The World Bank has said that Nigeria was at a critical juncture, given the crash in its economic fortunes, occasioned by the current global economic crisis from the impact of the COVID-19 pandemic.
In his remarks during a panel discussion at the Nigeria Economic Summit in Abuja, on Monday, the World Bank’s Country Director in Nigeria, Mr. Shubham Chaudhuri, said that the country faced great challenges.
He said: “Crisis like this is often what it takes to bring a nation together to have that consensus within the political, business, government, military, civil society to say, ‘We have to do something that departs from business as usual’.
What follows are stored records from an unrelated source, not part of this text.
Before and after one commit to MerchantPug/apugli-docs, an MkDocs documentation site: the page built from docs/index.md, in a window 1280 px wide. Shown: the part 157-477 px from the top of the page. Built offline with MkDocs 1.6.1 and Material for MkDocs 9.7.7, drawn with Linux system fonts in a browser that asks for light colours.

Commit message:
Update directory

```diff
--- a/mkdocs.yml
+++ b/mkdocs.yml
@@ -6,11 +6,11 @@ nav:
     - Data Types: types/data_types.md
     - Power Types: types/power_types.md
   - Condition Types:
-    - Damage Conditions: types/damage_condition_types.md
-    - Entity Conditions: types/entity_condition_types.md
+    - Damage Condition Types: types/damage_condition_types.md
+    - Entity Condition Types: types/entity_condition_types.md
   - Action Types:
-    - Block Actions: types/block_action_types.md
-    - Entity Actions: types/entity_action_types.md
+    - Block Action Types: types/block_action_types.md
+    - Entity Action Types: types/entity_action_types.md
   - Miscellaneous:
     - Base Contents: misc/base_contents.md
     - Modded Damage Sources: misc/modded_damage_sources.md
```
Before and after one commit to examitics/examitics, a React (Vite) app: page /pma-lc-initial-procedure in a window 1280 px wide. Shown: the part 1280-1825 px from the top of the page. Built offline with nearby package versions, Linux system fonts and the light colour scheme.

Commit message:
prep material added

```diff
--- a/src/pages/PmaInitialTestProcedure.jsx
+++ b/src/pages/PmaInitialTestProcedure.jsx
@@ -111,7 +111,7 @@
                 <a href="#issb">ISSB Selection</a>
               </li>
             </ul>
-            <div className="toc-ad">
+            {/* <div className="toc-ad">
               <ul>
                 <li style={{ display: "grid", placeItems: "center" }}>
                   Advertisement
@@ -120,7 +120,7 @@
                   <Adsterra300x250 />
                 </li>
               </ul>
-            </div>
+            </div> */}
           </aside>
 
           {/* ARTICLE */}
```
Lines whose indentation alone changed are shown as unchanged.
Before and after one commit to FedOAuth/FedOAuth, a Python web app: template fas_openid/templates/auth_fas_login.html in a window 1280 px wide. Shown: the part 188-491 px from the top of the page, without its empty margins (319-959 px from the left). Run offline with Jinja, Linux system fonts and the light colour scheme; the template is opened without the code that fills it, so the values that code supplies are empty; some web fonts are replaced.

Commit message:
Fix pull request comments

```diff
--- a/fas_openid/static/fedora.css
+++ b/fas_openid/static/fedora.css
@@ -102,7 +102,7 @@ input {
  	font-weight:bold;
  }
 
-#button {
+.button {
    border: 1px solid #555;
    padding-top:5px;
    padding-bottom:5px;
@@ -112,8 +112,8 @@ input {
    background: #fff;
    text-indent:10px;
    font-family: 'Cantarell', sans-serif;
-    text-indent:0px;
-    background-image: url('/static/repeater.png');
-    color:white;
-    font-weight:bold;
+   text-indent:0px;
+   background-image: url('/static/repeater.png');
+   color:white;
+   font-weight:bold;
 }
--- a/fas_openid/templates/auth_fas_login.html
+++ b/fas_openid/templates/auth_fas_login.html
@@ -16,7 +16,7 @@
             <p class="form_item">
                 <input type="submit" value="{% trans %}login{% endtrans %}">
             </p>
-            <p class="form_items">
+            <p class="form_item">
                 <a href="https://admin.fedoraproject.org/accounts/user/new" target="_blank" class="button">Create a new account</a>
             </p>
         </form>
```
“And for Nigeria, this is a critical juncture. With the contraction in GDP that could happen this year, Nigeria’s per capita income could be around what it was in 1980— four decades ago.”
Nigeria’s per capita income in 2019 was about $ 2, 230, while in 1980 it was about $874, with an annual growth rate of about 32.03 percent.
The Country Director said, however, that he was “hopeful that given what the government has done, that this crisis will also provide an opportunity for that national consensus.”
Mr. Chaudhuri noted that there had been some form of recovery in the economy, but that it had been quite slow to meet the pressing revenue needs of the nation.
Nigeria still depends largely on oil revenue, which has been negatively affected by the COVID-19, as low global economic activities has continued to keep prices down.
However, earlier at the summit where the World Bank’s representative spoke, the Minister of Finance, Budget and National Planning, Mrs Zainab Ahmed, had said the country will exit the current recession by the first quarter of 2021.
“Nigeria is not alone in this, but I will say that Nigeria has outperformed all of these economies in terms of the record of a negative growth,” Ahmed said.